instant options when a child is
bored. “We know from the research
that it is good for children to
experience boredom because this
motivates creativity,” she says as
boredom inspires children to figure
out what they would enjoy. When
the solution to boredom is always
within reach, these children are
deprived of this basic developmental
learning process.
Work and Technology
For individuals whose work
is directly technology related,
Mankani says that it becomes even
more critical for them to take time
away from the ‘electronic world’
and enter what she calls the ‘earth
world’. “On a physical level, the use
of technology often exposes us to
radiation and ultraviolet rays so
it is important to give the body a
break,” she says as the constant use
of technology can imply a lack of
movement and therefore restricted
blood circulation which leads to less
blood and oxygen flowing to the

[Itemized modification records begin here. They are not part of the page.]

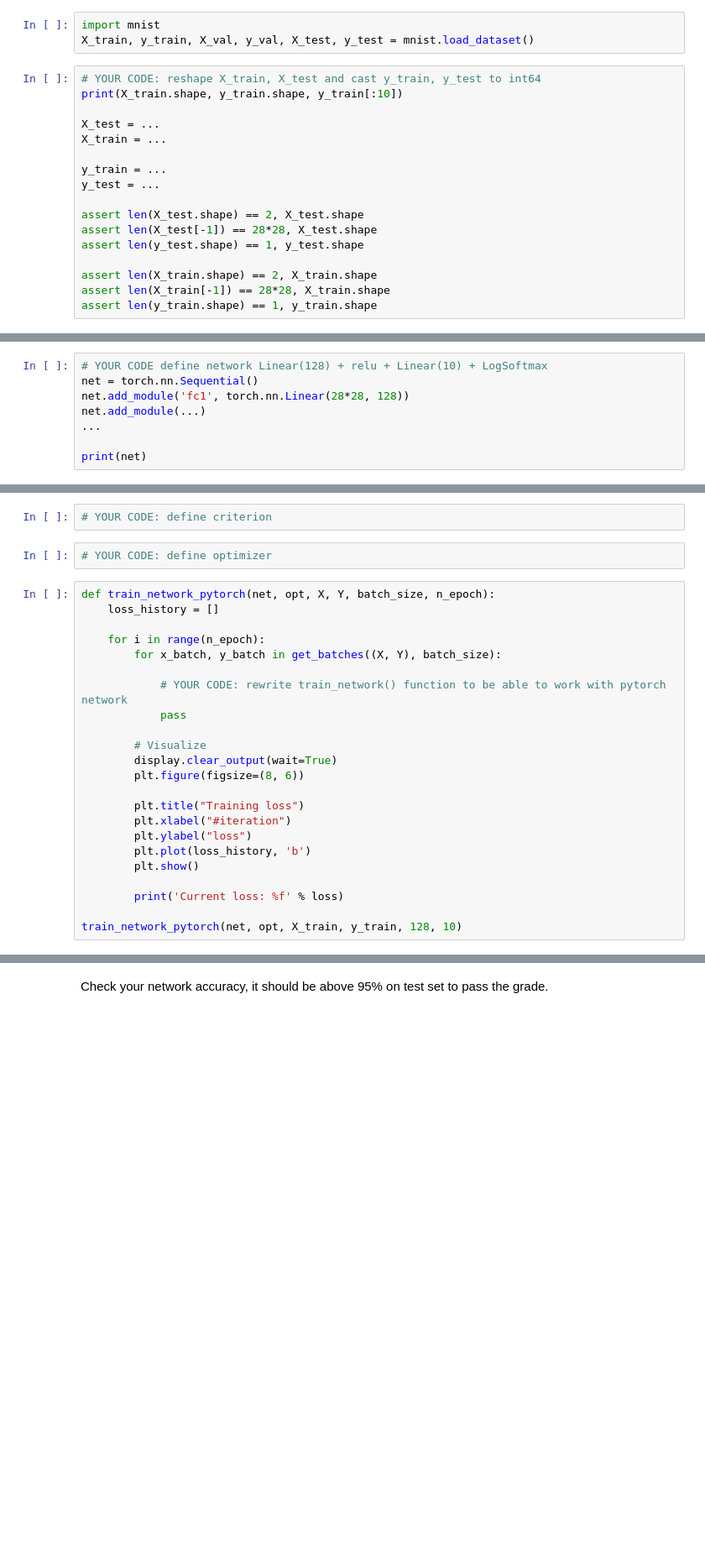
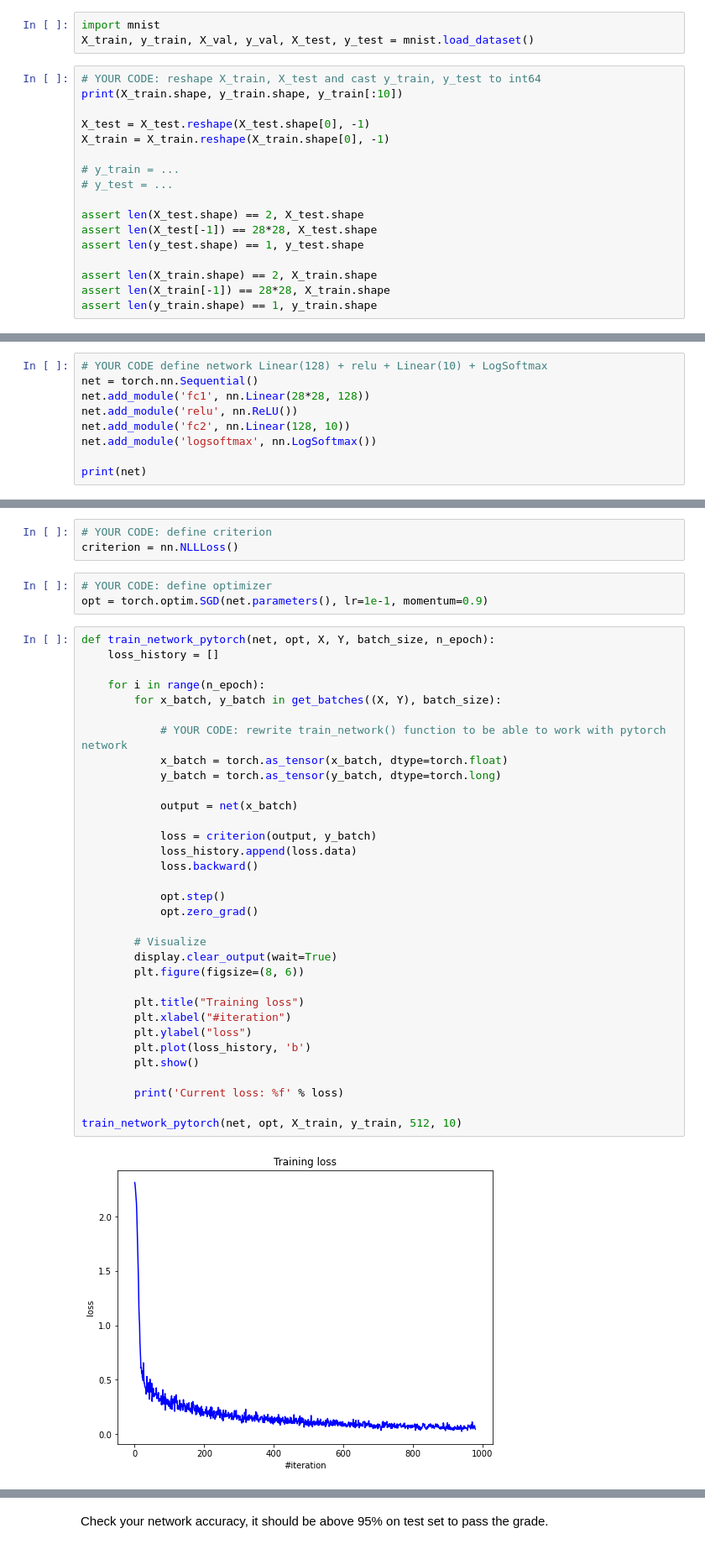
Before and after one commit to manosh7n/deep_vision_and_graphics, a Jupyter notebook: homework01/homework_part1_main.ipynb, the cells around one changed output, grey strips where cells are left out. Shown: that part at 84% size. Cells and saved outputs as stored; diff of their text form; blank space fills up the shorter version.

```diff
--- a/homework01/homework_part1_main.ipynb
+++ b/homework01/homework_part1_main.ipynb
@@ -250,11 +277,11 @@ X_train, y_train, X_val, y_val, X_test, y_test = mnist.load_dataset()
 # YOUR CODE: reshape X_train, X_test and cast y_train, y_test to int64
 print(X_train.shape, y_train.shape, y_train[:10])
 
-X_test = ...
-X_train = ...
+X_test = X_test.reshape(X_test.shape[0], -1)
+X_train = X_train.reshape(X_train.shape[0], -1)
 
-y_train = ...
-y_test = ...
+# y_train = ...
+# y_test = ...
 
 assert len(X_test.shape) == 2, X_test.shape
 assert len(X_test[-1]) == 28*28, X_test.shape
@@ -268,8 +298,9 @@ import torch
 # %%
 # YOUR CODE define network Linear(128) + relu + Linear(10) + LogSoftmax
 net = torch.nn.Sequential()
-net.add_module('fc1', torch.nn.Linear(28*28, 128))
-net.add_module(...)
-...
+net.add_module('fc1', nn.Linear(28*28, 128))
+net.add_module('relu', nn.ReLU())
+net.add_module('fc2', nn.Linear(128, 10))
+net.add_module('logsoftmax', nn.LogSoftmax())
 
 print(net)
@@ -276,27 +314,41 @@ print(net)
 # %%
 # YOUR CODE: define criterion
+criterion = nn.NLLLoss()
 # %%
 # YOUR CODE: define optimizer
+opt = torch.optim.SGD(net.parameters(), lr=1e-1, momentum=0.9)
 # %%
 def train_network_pytorch(net, opt, X, Y, batch_size, n_epoch):
     loss_history = []
 
     for i in range(n_epoch):
         for x_batch, y_batch in get_batches((X, Y), batch_size):
 
             # YOUR CODE: rewrite train_network() function to be able to work with pytorch network
-            pass
+            x_batch = torch.as_tensor(x_batch, dtype=torch.float)
+            y_batch = torch.as_tensor(y_batch, dtype=torch.long)
+
+            output = net(x_batch)
+
+            loss = criterion(output, y_batch)
+            loss_history.append(loss.data)
+            loss.backward()
+
+            opt.step()
+            opt.zero_grad()
 
         # Visualize
         display.clear_output(wait=True)
         plt.figure(figsize=(8, 6))
 
         plt.title("Training loss")
         plt.xlabel("#iteration")
         plt.ylabel("loss")
         plt.plot(loss_history, 'b')
         plt.show()
 
         print('Current loss: %f' % loss)
 
-train_network_pytorch(net, opt, X_train, y_train, 128, 10)
+train_network_pytorch(net, opt, X_train, y_train, 512, 10)
+# %% [output]
+[figure, added]
```
Also changed, not shown: parts of 17 cells of this notebook.
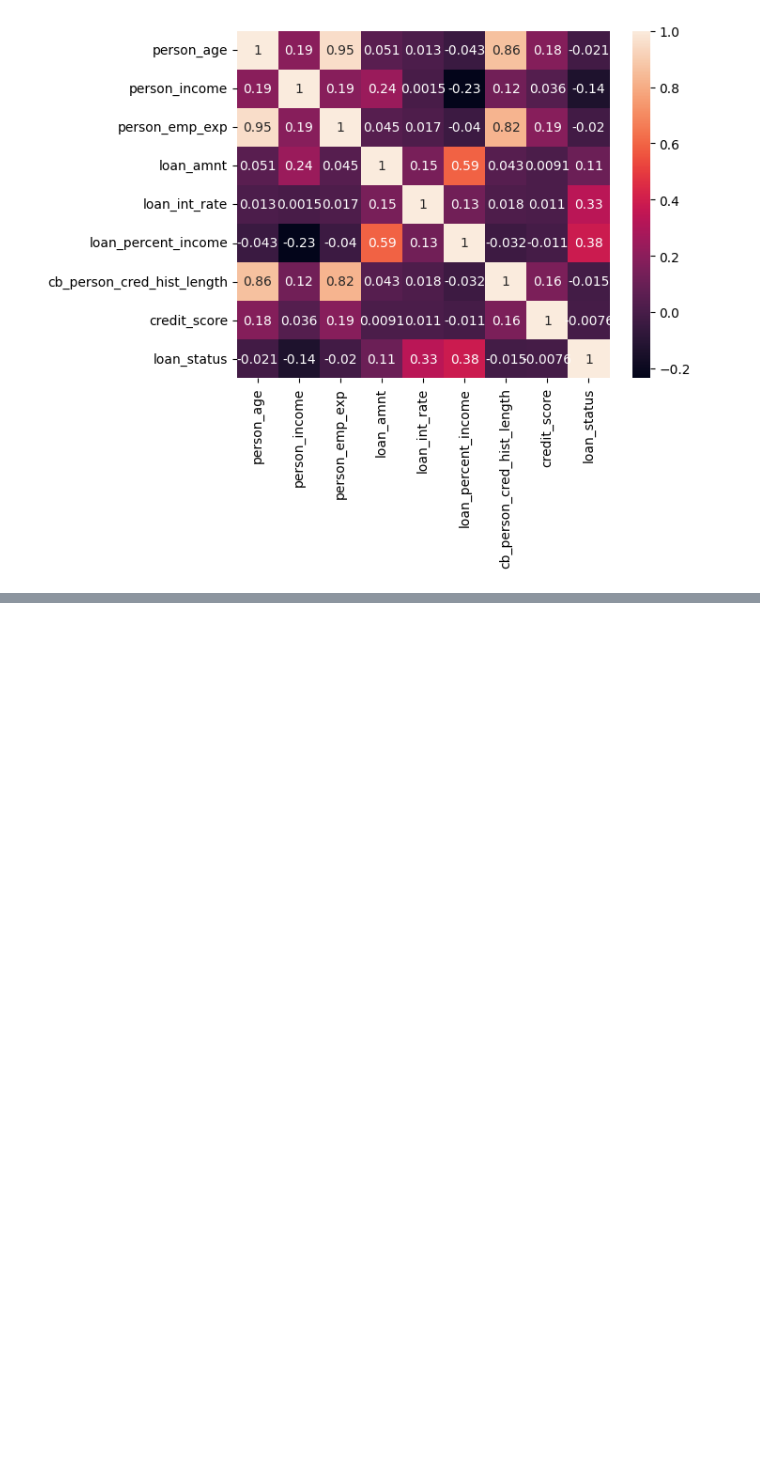
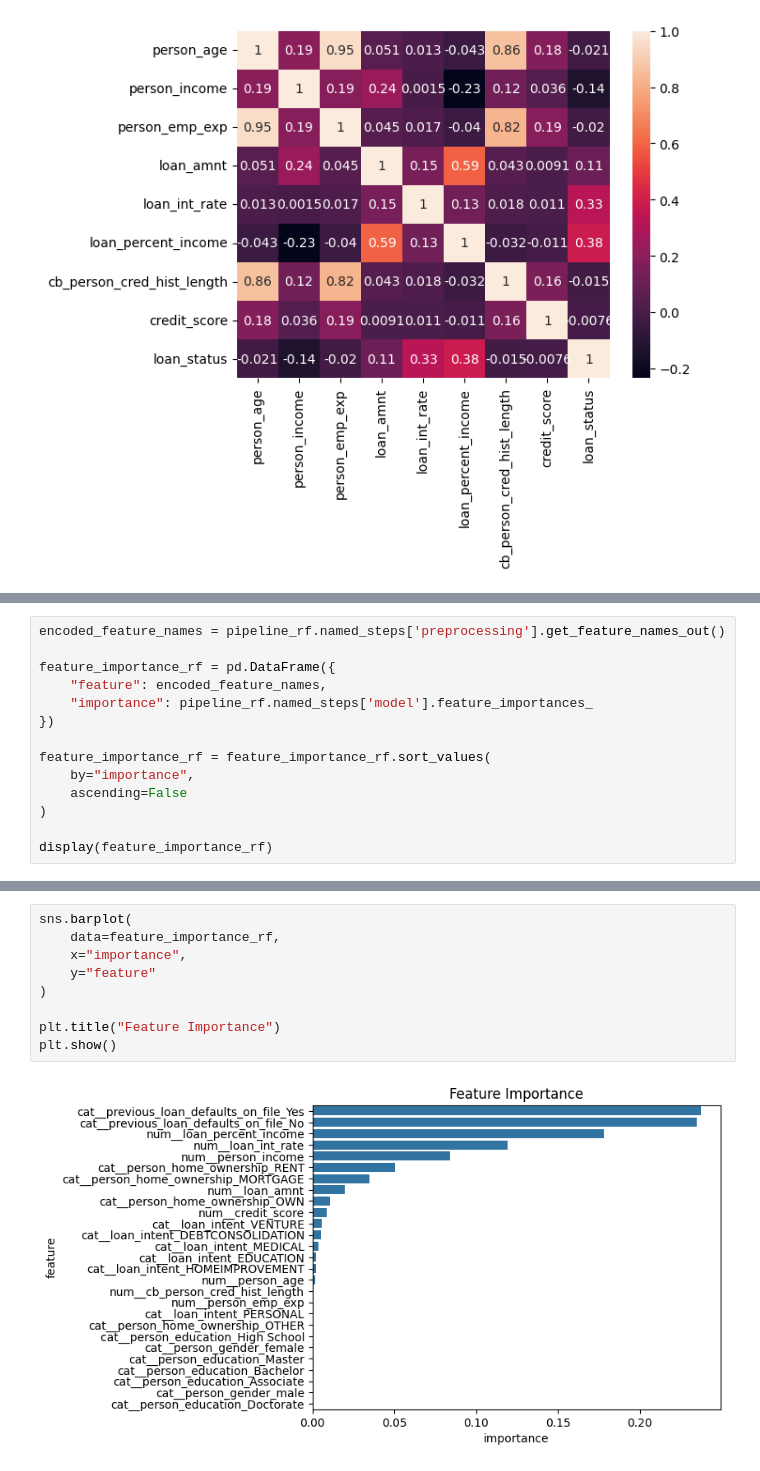
Before and after one commit to 3Techies/Bias-Detection-ML-models, a Jupyter notebook: notebooks/02_baseline_model.ipynb, the cells around one changed output, grey strips where cells are left out. Saved outputs shown, nothing was run; the diff lists cells and outputs as text; blank space fills up the shorter version.

```diff
--- a/notebooks/02_baseline_model.ipynb
+++ b/notebooks/02_baseline_model.ipynb
@@ -497,0 +461,14 @@ feature_importance
+# %%
+encoded_feature_names = pipeline_rf.named_steps['preprocessing'].get_feature_names_out()
+
+feature_importance_rf = pd.DataFrame({
+    "feature": encoded_feature_names,
+    "importance": pipeline_rf.named_steps['model'].feature_importances_
+})
+
+feature_importance_rf = feature_importance_rf.sort_values(
+    by="importance",
+    ascending=False
+)
+
+display(feature_importance_rf)
@@ -497,0 +493,11 @@ feature_importance
+# %%
+sns.barplot(
+    data=feature_importance_rf,
+    x="importance",
+    y="feature"
+)
+
+plt.title("Feature Importance")
+plt.show()
+# %% [output]
+[figure, added]
```
Also changed, not shown: parts of 9 cells of this notebook.
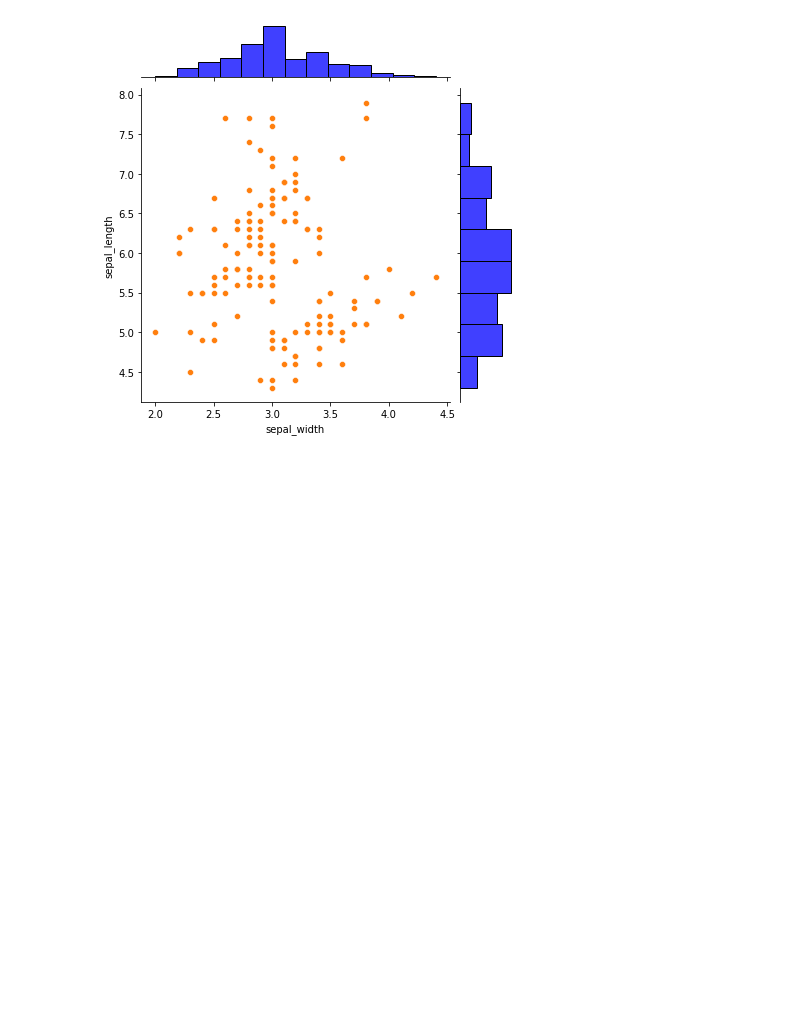
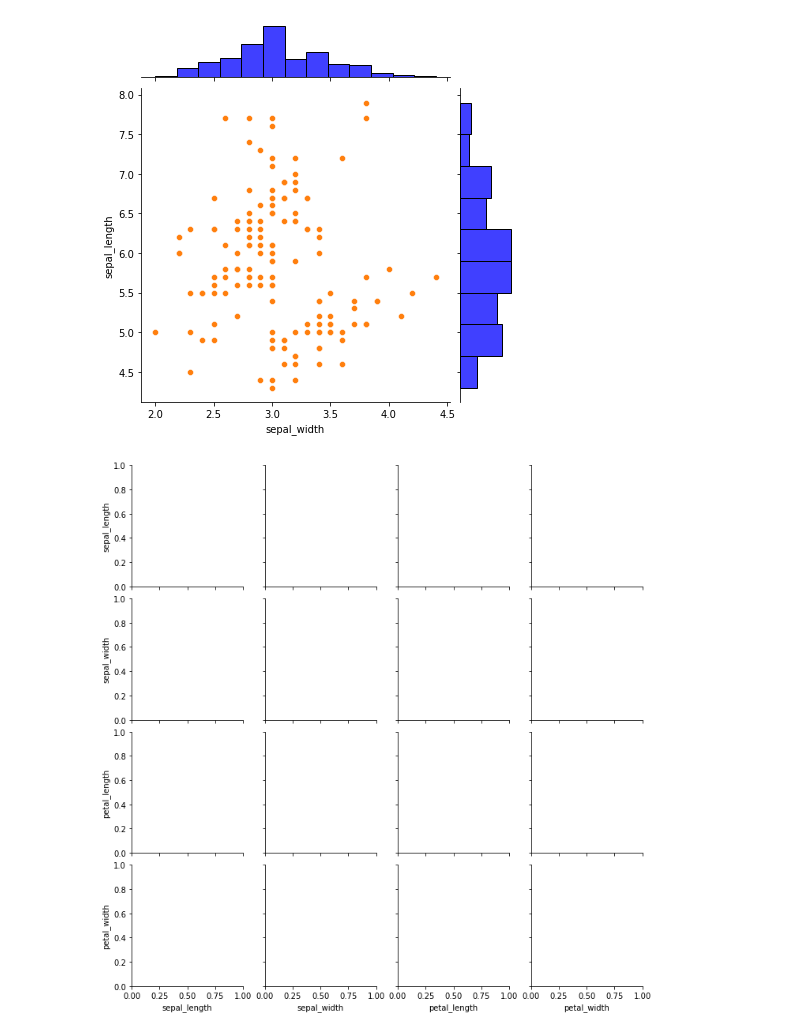
Before and after one commit to TaylorlDavis/Github_tutoring, a Jupyter notebook: Advanced seaborn plots.ipynb, the cells around one changed output. Drawn from its saved outputs; the diff is of its cells as text; code cells hidden in the pictures; blank space fills up the shorter version.

```diff
--- a/Advanced seaborn plots.ipynb
+++ b/Advanced seaborn plots.ipynb
@@ -76,3 +76,7 @@ sns.jointplot(x='sepal_width',y='sepal_length',
 # %% [output]
 <seaborn.axisgrid.JointGrid at 0x...>
 [figure]
+# %%
+g=sns.PairGrid(iris_df)
+# %% [output]
+[figure, added]
```
Also changed, not shown: parts of 11 cells of this notebook.
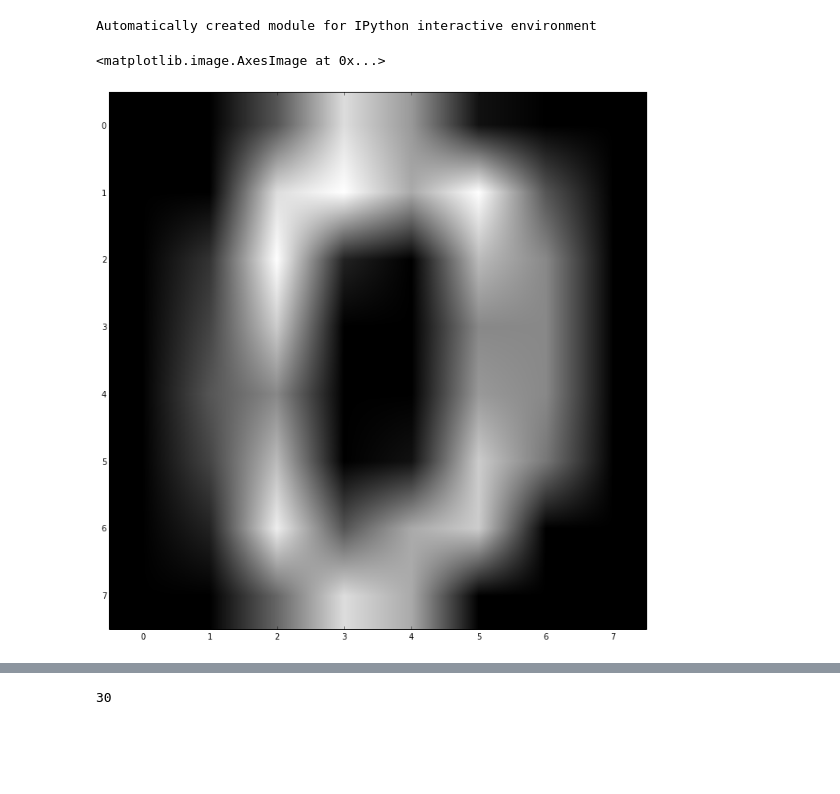
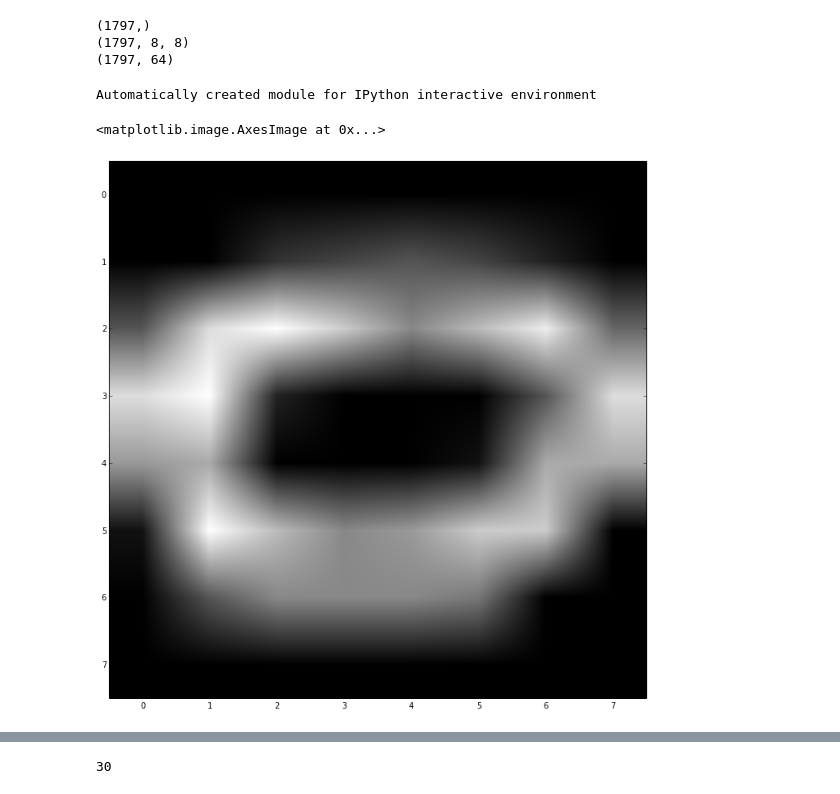
Before and after one commit to c3h3/PyData-Notes, a Jupyter notebook: trying_notes/visualization/HandWriteDigitData.ipynb, the cells around one changed output, grey strips where cells are left out. Cells and saved outputs as stored; diff of their text form; code cells hidden in the pictures; blank space fills up the shorter version.

```diff
--- a/trying_notes/visualization/Untitled0.ipynb
+++ b/trying_notes/visualization/HandWriteDigitData.ipynb
@@ -0,0 +11,2 @@
+# %%
+digits = datasets.load_digits()
@@ -1,3 +33,11 @@
+# %%
+print digits["target"].shape
+print digits["images"].shape
+print digits["data"].shape
+# %% [output]
+(1797,)
+(1797, 8, 8)
+(1797, 64)
 # %%
 %matplotlib inline
 # %%
@@ -24,10 +64,10 @@ y = digits.target
 n_samples, n_features = X.shape
 n_neighbors = 30
 # %%
-pylab.imshow(X[0,:].reshape(8,8),cmap=cm.gray)
+pylab.imshow(X[0,:].reshape(8,8).T,cmap=cm.gray)
 # %% [output]
 <matplotlib.image.AxesImage at 0x...>
-[figure, old version]
+[figure, new version]
 # %%
 row_imgs = 5
 col_imgs = 5
```
Also changed, not shown: parts of 4 cells of this notebook, 6 other files.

brain. This can result in lethargy,
fatigue and brain fog. For people
in technology focused jobs, she
adds that there is often restricted
social contact during the day which
is essentially face-to-face contact.
Mankani recommends at least two
hours of social interaction per day
with a friend or family member to
prevent social isolation.
Signs Your Technology Use is
Getting Out of Hand:
• The most obvious is less
conversation, not necessarily
less time together because many
families still spend all weekend
together but they are engaged in
independent activities.
• All activities are centered on some
form of technology.
• Withdrawal from electronic
devices, this can be really
debilitating for some people, much
like an addict. This can manifest as
anger or depression when access
to technology is withheld.
• Preoccupation with the use of
technology.
• Denial when one is using
technology more than the average
use.
Steps to achieving a
technology free timeout:
1. The first step involves
acknowledging the need
for a timeout. This means
recognizing that there are
harmful effects associated
with the overuse of
technology.
2. Plan alternative activities
during your timeout, but
even if you can’t think of a
specific activity schedule
some time to be idle.
3. Announce your plans to
those around you so they
can be conscious of your
need for a timeout. This is a
critical part of the process,
without which you can get
drawn back to technology in
some form or another.
4. Lastly, acknowledge and
remind yourself of the
good that came from your
timeout.
(Credit: Devika Singh Mankani)
H
63
Oct/Nov 2014